▶ [Required action]: Copy out each line of the listing below that contains the word "background".

▶ [Source material]:
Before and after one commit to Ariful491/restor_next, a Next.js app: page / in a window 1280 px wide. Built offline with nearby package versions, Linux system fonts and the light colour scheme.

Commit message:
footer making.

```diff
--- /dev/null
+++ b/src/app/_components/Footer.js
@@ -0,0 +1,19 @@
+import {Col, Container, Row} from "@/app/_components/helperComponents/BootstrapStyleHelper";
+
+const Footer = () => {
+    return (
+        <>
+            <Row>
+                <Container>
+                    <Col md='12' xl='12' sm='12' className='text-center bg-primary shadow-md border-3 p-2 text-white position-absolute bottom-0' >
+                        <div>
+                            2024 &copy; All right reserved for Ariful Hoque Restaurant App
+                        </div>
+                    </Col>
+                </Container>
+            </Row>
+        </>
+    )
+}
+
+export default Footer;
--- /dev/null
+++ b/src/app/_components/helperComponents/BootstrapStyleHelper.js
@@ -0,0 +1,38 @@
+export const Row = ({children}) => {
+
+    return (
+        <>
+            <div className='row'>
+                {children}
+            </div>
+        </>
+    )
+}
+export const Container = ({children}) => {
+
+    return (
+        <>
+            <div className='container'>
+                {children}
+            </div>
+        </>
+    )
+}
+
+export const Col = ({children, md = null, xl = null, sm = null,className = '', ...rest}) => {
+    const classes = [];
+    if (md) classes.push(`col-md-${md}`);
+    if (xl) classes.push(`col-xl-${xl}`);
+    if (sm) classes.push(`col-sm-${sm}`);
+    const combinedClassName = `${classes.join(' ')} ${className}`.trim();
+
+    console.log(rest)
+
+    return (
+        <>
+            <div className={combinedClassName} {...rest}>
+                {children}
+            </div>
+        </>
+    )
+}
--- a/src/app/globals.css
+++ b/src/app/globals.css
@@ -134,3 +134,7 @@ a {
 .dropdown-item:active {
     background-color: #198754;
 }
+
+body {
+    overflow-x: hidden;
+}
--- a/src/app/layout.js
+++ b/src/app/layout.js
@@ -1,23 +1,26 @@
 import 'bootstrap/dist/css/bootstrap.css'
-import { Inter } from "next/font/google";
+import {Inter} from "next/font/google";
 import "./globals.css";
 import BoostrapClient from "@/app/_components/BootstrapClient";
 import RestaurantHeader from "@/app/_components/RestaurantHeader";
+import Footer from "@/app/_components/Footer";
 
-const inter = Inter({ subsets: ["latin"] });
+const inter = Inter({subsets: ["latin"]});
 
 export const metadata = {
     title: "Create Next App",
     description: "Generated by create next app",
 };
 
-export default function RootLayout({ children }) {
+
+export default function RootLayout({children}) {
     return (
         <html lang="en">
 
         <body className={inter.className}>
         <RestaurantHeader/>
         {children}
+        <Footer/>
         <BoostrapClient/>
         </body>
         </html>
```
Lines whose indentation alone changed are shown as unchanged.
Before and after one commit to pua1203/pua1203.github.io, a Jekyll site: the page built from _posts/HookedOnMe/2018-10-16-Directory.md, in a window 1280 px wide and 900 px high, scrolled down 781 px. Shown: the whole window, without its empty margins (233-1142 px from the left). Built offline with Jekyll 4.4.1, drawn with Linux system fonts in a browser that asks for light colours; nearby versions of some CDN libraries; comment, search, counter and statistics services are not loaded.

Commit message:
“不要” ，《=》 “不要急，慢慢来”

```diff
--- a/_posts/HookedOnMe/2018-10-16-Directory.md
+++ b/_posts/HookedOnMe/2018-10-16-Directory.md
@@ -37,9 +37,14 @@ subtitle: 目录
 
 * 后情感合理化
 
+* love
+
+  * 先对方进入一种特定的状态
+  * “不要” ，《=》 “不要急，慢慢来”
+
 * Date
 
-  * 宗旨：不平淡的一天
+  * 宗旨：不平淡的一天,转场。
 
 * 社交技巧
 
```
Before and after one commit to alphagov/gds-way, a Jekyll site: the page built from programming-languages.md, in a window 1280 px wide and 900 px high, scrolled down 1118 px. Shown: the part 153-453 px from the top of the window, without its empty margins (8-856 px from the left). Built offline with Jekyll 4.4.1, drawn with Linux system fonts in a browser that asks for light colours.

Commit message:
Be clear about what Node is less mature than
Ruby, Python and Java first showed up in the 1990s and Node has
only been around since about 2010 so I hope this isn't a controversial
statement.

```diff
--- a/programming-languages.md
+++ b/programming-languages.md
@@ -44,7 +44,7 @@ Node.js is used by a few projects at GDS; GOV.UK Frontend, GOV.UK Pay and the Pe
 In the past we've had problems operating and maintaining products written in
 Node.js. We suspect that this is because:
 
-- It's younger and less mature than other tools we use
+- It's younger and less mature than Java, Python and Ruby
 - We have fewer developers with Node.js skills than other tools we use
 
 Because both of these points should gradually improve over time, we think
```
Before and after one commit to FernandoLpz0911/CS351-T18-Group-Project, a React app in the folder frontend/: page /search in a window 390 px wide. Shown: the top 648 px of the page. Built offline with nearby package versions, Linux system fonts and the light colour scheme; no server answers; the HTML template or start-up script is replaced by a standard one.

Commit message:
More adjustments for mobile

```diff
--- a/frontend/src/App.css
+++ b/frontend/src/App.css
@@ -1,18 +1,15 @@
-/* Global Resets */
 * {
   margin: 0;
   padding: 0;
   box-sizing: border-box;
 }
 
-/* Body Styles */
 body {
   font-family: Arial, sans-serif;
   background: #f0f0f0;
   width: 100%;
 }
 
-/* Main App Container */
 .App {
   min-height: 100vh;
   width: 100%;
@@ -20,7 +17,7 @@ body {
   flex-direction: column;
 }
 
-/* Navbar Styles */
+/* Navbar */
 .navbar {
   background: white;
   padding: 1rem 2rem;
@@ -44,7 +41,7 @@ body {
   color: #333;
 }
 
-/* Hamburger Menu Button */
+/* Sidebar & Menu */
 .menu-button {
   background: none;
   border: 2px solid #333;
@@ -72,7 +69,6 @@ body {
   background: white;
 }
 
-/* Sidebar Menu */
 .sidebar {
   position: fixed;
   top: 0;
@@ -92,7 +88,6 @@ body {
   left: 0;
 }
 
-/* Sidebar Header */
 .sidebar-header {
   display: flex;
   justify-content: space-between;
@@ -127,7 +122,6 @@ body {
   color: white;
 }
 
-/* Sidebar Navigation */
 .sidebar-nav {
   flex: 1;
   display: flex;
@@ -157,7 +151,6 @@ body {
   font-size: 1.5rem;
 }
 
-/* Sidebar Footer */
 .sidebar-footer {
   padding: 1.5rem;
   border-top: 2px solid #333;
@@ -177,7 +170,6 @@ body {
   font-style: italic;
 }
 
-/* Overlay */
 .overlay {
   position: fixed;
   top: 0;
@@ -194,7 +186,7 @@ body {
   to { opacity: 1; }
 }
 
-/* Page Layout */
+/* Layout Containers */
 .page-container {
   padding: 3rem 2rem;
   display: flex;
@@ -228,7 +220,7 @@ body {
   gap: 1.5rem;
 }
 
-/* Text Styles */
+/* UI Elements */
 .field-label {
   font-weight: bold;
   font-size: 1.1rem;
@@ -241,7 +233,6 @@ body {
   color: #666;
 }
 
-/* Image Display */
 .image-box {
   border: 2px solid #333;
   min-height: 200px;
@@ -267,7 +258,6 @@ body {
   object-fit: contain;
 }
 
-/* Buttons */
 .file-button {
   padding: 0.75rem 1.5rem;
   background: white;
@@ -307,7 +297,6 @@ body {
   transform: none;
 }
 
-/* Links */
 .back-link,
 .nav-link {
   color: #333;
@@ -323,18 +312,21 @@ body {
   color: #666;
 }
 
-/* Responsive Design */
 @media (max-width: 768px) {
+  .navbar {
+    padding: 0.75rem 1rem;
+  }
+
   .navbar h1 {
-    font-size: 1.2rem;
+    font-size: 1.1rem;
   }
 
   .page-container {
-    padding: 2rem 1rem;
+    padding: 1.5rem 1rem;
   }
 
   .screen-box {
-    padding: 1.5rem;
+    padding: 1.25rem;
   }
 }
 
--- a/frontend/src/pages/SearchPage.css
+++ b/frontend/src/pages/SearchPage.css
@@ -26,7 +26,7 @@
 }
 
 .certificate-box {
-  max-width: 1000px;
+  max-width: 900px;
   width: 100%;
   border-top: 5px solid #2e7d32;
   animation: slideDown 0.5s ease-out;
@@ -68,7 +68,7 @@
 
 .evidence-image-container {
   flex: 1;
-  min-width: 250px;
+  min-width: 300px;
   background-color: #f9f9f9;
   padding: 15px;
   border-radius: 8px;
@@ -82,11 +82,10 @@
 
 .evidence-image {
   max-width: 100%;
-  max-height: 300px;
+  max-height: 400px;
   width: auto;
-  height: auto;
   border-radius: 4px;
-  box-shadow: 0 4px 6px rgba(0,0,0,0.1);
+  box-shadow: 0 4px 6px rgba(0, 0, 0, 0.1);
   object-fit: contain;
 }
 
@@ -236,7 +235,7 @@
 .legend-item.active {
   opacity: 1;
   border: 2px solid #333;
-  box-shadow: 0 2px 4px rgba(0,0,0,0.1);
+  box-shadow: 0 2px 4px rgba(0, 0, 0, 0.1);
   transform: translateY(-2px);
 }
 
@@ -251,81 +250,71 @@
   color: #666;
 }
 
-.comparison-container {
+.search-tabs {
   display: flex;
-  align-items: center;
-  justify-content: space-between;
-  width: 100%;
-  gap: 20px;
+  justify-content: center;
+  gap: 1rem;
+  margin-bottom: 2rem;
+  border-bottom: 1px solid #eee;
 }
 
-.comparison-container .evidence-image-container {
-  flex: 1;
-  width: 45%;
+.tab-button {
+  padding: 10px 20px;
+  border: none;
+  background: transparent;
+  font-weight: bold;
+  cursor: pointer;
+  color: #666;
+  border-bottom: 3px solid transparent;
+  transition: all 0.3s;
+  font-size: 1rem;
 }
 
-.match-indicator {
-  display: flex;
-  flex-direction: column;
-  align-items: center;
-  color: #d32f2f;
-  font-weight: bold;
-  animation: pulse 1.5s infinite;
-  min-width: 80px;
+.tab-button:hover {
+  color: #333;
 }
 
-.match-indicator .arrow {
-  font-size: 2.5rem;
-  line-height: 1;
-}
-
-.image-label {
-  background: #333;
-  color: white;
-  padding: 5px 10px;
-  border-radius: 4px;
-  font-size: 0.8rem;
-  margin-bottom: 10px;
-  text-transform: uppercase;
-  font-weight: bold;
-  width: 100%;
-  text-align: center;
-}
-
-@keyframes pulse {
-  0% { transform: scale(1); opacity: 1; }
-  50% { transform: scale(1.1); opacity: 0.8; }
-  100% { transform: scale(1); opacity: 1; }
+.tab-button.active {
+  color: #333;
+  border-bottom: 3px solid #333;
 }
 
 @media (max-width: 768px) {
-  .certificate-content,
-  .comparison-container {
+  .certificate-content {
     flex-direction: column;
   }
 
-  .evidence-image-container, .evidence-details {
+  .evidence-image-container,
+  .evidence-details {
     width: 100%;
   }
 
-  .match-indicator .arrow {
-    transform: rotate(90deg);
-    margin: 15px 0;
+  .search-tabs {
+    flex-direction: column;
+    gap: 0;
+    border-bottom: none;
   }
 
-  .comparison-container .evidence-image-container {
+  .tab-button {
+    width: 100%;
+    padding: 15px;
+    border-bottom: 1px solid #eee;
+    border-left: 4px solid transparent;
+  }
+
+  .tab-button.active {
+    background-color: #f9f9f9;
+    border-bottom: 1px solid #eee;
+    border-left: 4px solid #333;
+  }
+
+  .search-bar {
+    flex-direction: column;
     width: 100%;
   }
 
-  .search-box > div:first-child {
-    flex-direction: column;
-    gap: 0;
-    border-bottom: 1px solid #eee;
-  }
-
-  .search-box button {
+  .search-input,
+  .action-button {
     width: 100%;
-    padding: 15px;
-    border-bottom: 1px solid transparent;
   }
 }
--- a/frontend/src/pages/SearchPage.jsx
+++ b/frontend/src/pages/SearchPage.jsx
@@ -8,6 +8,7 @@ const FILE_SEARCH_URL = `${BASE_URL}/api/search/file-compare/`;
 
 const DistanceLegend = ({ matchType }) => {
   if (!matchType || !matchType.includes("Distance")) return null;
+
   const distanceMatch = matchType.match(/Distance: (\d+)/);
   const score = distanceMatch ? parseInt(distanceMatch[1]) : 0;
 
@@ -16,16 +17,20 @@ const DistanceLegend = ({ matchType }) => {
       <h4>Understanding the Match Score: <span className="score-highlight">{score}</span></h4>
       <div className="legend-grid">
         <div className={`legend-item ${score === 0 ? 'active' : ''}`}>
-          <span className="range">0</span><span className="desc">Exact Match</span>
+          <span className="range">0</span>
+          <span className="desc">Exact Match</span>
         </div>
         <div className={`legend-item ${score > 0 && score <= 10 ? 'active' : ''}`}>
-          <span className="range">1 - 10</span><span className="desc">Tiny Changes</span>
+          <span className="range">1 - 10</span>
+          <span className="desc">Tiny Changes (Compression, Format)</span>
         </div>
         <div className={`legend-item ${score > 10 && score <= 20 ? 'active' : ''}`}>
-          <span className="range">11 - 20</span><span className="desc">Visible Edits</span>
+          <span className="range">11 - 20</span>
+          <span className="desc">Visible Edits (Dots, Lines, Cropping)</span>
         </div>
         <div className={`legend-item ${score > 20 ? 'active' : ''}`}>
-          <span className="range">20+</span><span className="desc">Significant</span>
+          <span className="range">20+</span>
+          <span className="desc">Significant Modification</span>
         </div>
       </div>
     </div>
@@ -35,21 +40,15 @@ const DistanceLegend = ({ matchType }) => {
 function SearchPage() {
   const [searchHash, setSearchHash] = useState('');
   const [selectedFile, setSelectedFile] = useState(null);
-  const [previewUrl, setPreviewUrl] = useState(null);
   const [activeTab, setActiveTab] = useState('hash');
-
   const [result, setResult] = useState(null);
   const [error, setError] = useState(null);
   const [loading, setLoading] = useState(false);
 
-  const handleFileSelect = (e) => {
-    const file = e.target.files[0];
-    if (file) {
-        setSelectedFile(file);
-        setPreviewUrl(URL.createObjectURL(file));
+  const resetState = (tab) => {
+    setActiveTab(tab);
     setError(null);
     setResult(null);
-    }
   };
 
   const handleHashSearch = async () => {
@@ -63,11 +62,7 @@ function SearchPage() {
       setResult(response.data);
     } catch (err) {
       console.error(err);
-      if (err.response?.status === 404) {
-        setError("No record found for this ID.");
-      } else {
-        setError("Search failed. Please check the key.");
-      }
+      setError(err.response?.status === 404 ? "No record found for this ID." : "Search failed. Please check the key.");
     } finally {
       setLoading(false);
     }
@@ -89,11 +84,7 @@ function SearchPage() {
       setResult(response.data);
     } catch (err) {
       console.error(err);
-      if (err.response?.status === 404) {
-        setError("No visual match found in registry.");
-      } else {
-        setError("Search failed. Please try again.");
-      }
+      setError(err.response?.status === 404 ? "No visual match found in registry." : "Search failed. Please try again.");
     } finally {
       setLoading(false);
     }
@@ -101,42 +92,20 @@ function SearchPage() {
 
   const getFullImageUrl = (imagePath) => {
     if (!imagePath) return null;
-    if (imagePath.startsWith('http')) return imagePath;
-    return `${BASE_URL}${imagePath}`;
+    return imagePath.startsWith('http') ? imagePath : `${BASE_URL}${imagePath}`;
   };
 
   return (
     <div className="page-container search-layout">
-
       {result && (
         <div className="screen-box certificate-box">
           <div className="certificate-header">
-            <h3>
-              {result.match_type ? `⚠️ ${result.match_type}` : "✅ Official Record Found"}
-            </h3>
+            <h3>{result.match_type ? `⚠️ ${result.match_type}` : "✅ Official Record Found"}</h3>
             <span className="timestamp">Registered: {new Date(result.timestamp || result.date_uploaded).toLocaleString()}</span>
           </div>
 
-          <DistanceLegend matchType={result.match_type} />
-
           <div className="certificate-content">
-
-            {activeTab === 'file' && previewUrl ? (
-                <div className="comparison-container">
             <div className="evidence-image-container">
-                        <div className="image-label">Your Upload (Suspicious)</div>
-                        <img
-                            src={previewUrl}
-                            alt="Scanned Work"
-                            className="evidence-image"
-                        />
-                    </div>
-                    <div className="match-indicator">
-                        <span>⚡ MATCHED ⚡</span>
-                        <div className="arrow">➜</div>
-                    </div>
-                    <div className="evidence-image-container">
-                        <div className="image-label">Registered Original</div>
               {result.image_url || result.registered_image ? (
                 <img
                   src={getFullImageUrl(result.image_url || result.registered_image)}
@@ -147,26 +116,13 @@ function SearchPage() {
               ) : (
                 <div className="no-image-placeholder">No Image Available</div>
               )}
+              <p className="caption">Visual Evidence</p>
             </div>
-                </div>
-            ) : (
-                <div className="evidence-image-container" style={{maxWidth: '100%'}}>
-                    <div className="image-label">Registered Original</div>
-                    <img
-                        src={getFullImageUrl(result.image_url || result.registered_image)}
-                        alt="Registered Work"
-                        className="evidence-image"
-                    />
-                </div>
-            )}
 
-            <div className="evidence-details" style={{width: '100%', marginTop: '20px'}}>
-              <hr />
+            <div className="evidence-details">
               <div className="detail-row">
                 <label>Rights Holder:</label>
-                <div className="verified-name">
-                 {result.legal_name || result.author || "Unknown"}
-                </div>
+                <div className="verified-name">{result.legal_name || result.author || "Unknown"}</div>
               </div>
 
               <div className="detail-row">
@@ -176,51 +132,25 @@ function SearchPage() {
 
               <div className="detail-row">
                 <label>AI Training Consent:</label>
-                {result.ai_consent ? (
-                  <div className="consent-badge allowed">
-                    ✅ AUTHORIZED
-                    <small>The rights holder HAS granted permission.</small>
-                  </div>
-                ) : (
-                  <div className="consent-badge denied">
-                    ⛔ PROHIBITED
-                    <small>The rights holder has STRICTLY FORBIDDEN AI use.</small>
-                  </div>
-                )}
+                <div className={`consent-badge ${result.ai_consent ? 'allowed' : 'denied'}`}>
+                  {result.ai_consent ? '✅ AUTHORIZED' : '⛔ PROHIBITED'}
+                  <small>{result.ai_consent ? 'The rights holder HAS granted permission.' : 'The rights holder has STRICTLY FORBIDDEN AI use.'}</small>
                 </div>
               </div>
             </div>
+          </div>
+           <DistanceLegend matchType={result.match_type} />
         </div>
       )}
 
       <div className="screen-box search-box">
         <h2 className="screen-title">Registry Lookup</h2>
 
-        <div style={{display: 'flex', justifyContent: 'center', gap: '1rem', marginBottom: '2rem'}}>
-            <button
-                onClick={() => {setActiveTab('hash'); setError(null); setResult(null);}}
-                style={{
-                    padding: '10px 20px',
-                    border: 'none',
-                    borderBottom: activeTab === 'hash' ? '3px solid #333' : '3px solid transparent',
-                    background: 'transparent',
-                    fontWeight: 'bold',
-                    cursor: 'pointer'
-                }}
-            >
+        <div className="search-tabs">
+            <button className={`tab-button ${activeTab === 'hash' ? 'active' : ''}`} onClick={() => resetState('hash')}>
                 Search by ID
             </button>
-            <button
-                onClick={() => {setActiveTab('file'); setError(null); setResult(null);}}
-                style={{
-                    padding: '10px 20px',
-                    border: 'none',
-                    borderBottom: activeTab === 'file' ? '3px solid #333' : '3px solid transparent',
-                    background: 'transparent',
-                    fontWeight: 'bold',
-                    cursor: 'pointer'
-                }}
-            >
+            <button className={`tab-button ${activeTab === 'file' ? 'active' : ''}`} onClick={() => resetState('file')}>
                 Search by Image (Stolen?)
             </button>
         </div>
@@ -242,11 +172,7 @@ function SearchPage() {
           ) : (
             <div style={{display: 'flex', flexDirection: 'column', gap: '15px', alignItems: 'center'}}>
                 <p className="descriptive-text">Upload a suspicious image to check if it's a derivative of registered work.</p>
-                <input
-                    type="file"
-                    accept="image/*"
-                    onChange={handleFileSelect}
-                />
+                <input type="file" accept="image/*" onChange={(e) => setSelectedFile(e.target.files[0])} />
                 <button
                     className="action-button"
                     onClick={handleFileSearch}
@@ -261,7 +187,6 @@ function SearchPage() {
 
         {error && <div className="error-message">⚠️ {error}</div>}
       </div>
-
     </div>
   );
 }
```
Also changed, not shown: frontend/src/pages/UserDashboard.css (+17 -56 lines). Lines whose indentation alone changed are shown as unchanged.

▶ [Answer to the problem]:
     background-color: #198754;
   background: #f0f0f0;
   background: white;
   background: none;
   background: white;
   background: white;
   background-color: #f9f9f9;
+  background: transparent;
-  background: #333;
+    background-color: #f9f9f9;
-                    background: 'transparent',
-                    background: 'transparent',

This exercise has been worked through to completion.